──────── The records ────────

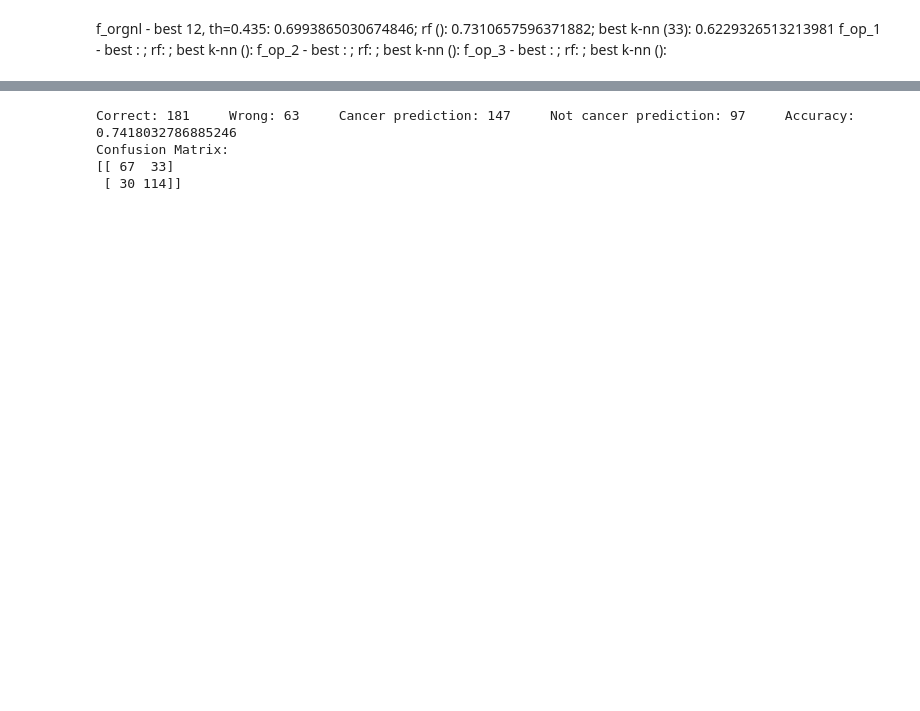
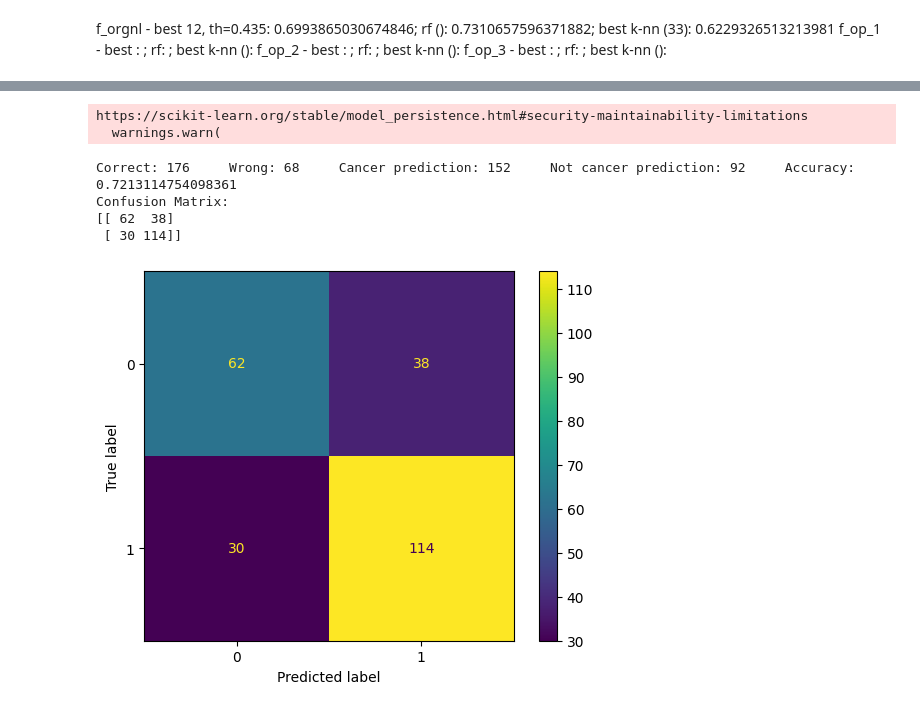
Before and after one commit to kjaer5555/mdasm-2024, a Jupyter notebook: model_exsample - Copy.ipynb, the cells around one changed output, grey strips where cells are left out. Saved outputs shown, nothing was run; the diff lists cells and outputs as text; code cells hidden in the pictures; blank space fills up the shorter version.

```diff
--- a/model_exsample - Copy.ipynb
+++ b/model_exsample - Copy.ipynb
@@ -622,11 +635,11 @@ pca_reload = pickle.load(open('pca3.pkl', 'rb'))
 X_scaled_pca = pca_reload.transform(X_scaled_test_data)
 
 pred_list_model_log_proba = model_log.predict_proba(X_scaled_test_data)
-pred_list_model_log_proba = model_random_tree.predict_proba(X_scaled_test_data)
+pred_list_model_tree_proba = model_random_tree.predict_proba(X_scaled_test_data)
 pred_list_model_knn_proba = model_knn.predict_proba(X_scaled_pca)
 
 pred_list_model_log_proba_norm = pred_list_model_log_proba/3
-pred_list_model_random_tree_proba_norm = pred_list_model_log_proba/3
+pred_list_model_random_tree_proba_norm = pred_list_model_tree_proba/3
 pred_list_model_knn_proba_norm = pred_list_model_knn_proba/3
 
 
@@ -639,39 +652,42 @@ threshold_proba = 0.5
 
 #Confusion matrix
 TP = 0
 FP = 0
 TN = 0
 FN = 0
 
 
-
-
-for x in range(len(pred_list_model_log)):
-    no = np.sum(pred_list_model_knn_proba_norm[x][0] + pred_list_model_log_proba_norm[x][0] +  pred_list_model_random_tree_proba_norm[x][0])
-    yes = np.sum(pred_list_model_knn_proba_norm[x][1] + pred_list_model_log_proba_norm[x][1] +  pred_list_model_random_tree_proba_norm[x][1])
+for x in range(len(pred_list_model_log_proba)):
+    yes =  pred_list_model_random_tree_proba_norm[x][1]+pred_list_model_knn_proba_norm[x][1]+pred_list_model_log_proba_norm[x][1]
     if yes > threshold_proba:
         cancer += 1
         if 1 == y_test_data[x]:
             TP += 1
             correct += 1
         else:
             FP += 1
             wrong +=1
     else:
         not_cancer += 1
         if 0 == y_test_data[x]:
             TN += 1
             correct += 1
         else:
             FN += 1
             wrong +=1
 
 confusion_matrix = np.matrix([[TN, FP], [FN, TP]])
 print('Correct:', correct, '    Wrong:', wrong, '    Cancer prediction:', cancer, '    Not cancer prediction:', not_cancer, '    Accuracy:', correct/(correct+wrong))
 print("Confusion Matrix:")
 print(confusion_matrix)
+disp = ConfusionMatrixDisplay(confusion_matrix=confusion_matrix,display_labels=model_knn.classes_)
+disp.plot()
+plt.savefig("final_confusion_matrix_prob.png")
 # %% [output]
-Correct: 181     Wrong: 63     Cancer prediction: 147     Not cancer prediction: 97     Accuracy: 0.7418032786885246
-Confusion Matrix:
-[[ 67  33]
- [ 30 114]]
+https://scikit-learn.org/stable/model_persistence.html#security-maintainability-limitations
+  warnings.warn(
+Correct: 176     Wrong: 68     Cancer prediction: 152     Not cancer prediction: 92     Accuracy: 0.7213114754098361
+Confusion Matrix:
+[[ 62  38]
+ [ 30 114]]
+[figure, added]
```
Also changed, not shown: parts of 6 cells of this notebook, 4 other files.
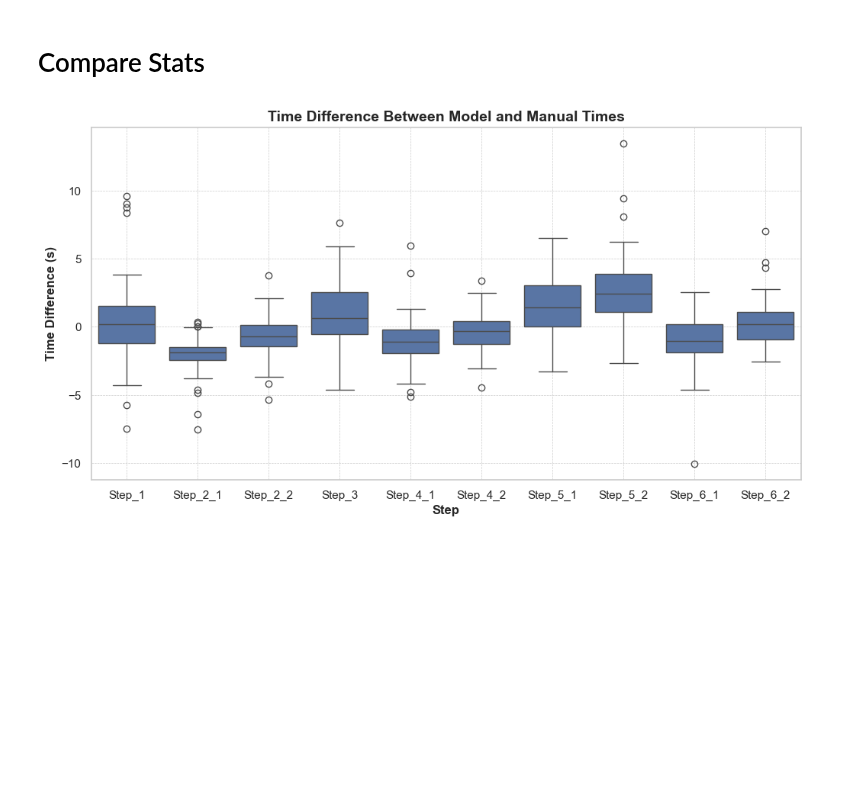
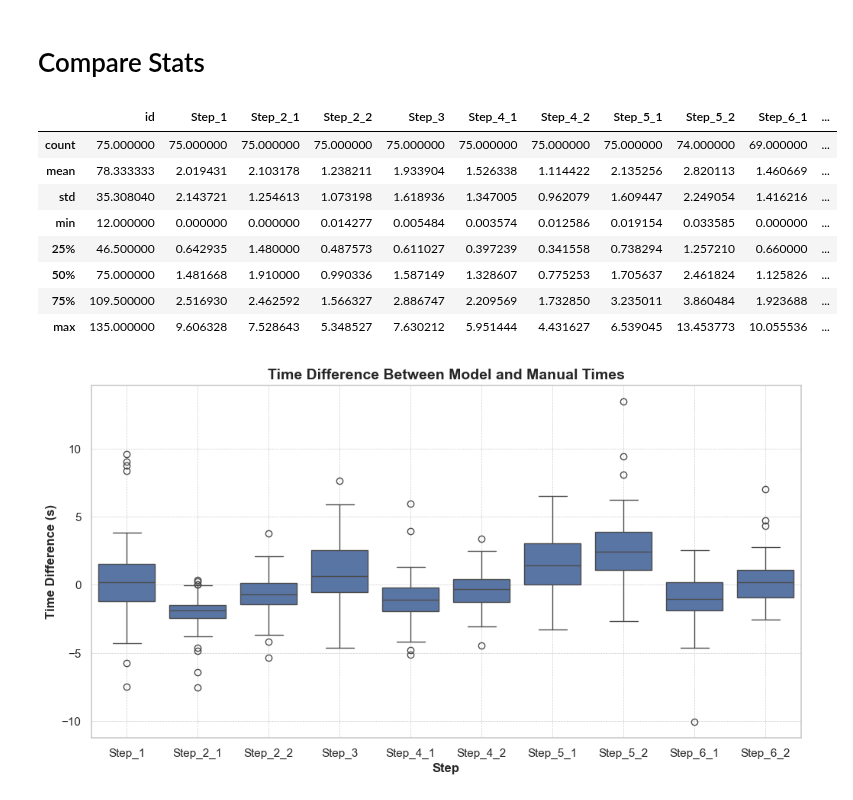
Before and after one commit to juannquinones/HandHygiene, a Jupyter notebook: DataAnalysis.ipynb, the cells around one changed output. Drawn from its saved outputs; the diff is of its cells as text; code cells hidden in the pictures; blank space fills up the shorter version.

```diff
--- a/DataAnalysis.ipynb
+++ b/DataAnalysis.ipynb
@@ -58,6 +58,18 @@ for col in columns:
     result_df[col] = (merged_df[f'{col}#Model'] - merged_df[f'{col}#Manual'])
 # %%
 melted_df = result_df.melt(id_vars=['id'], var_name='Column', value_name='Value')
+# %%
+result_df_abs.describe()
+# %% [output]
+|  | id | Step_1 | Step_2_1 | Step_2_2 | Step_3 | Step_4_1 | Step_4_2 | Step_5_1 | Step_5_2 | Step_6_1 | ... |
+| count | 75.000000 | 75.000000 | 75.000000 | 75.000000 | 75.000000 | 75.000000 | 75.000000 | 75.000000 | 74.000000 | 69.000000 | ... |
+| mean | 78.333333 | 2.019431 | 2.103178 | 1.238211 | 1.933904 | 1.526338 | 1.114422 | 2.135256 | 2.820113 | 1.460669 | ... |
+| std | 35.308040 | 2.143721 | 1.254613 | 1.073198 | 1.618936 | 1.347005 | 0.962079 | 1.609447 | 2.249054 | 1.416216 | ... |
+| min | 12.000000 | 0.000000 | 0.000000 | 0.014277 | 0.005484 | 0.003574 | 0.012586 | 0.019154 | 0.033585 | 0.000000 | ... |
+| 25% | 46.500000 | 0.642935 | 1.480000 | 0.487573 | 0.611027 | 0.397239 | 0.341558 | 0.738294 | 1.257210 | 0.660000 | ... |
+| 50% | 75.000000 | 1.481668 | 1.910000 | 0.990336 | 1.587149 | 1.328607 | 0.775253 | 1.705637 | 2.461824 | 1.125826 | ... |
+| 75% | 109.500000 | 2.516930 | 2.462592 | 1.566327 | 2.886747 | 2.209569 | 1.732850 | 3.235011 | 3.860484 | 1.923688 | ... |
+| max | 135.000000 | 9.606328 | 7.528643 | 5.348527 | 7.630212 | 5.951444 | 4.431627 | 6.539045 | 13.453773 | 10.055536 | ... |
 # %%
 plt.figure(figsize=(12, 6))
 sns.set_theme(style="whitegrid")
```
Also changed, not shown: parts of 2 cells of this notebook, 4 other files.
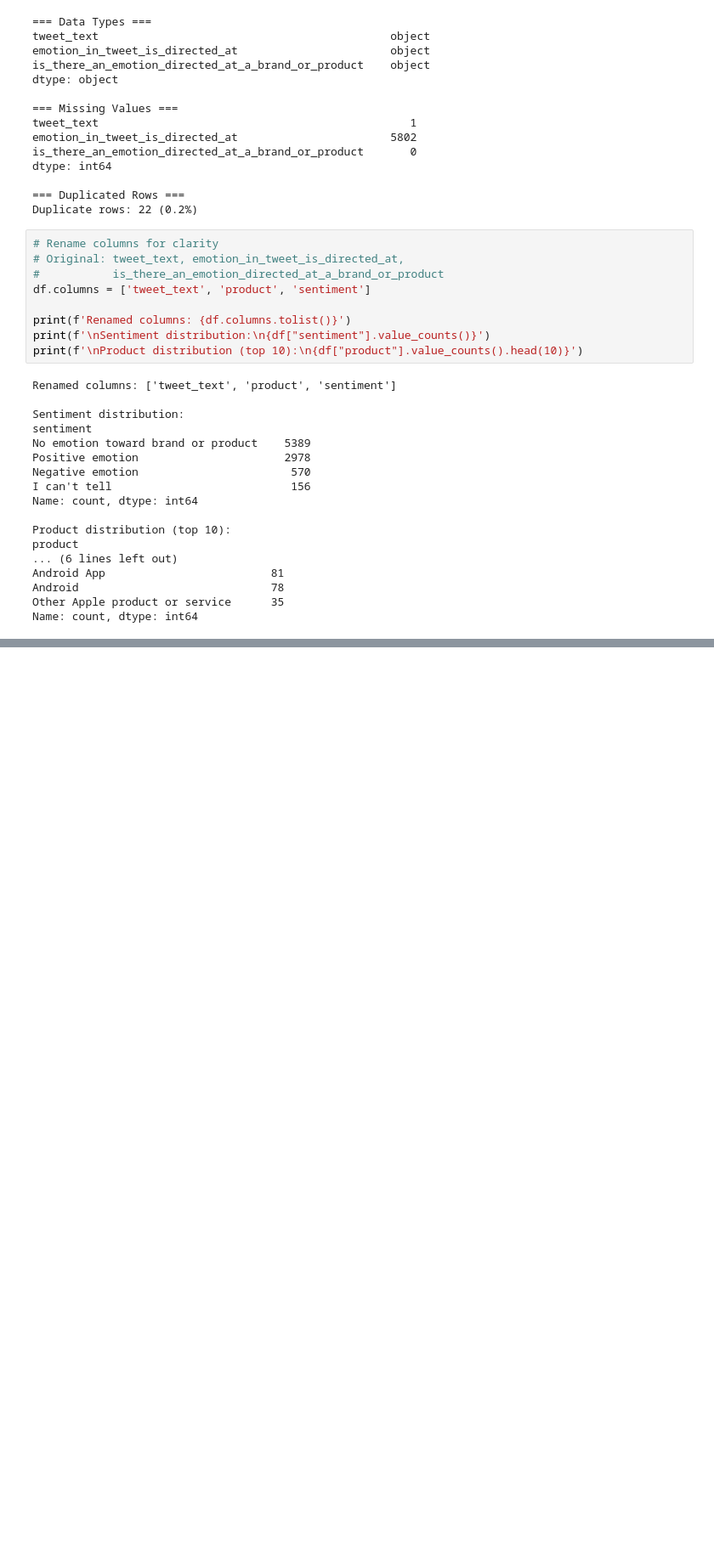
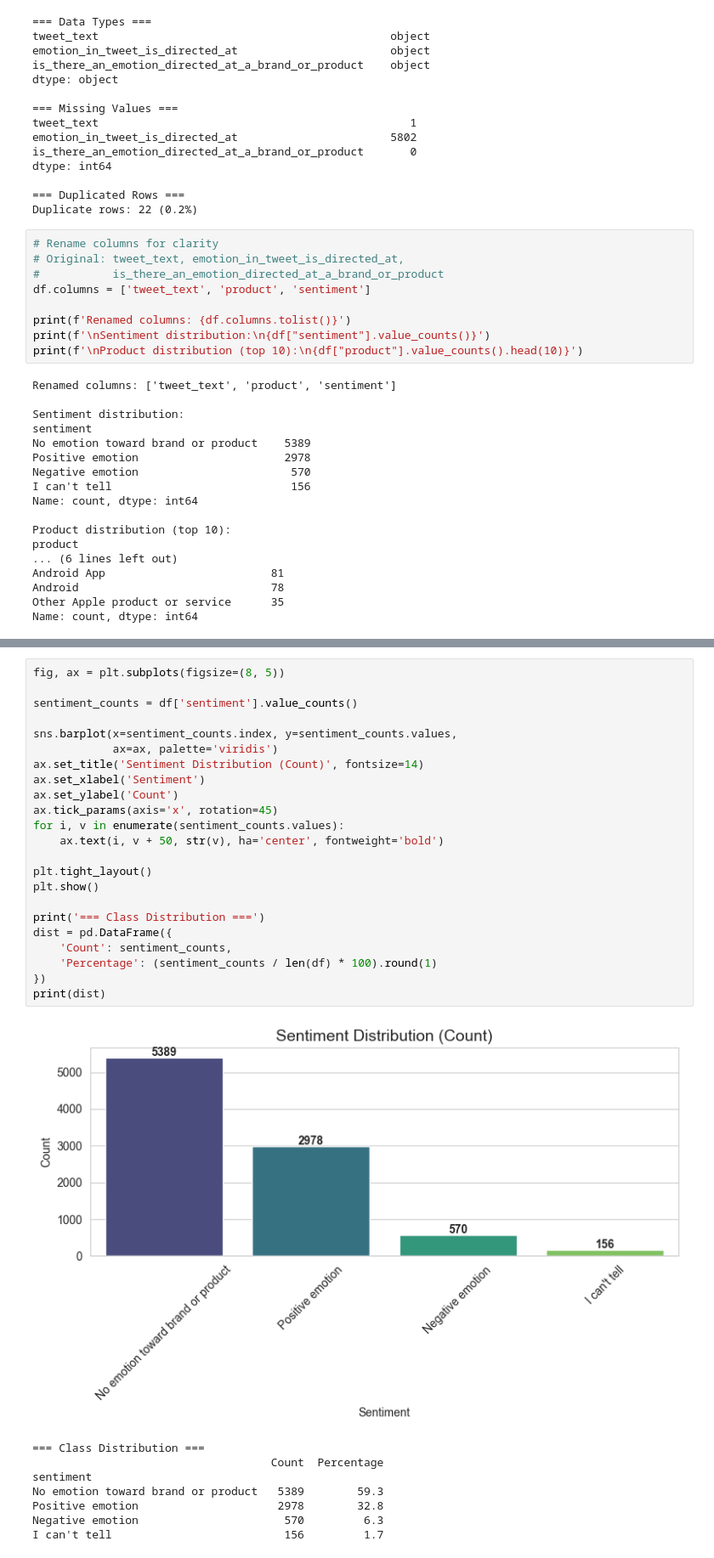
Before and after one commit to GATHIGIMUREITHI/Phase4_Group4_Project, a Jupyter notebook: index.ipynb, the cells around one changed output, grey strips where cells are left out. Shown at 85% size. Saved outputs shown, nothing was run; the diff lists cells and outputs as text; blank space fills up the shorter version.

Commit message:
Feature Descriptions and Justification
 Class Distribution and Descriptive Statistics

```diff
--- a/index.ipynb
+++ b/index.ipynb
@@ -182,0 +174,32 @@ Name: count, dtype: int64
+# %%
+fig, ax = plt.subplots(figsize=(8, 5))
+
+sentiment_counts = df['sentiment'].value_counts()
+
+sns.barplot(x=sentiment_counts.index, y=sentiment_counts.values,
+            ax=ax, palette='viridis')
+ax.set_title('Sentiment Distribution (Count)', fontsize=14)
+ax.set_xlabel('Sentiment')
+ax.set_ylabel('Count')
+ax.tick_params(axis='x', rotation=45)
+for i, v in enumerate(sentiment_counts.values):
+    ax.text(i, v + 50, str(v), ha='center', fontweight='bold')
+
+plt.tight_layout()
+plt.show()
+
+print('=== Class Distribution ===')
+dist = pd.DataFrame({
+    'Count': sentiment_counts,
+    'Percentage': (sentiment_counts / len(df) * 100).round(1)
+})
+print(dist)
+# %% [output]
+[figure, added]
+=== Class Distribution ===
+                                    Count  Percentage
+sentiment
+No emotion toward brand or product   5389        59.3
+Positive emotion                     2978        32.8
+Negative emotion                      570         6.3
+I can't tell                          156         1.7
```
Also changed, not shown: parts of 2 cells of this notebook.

────────

Exercise details => Whenever the string "emotion" occurs in a line of the entries above, copy that line.

Answer box =>
+No emotion toward brand or product   5389        59.3
+Positive emotion                     2978        32.8
+Negative emotion                      570         6.3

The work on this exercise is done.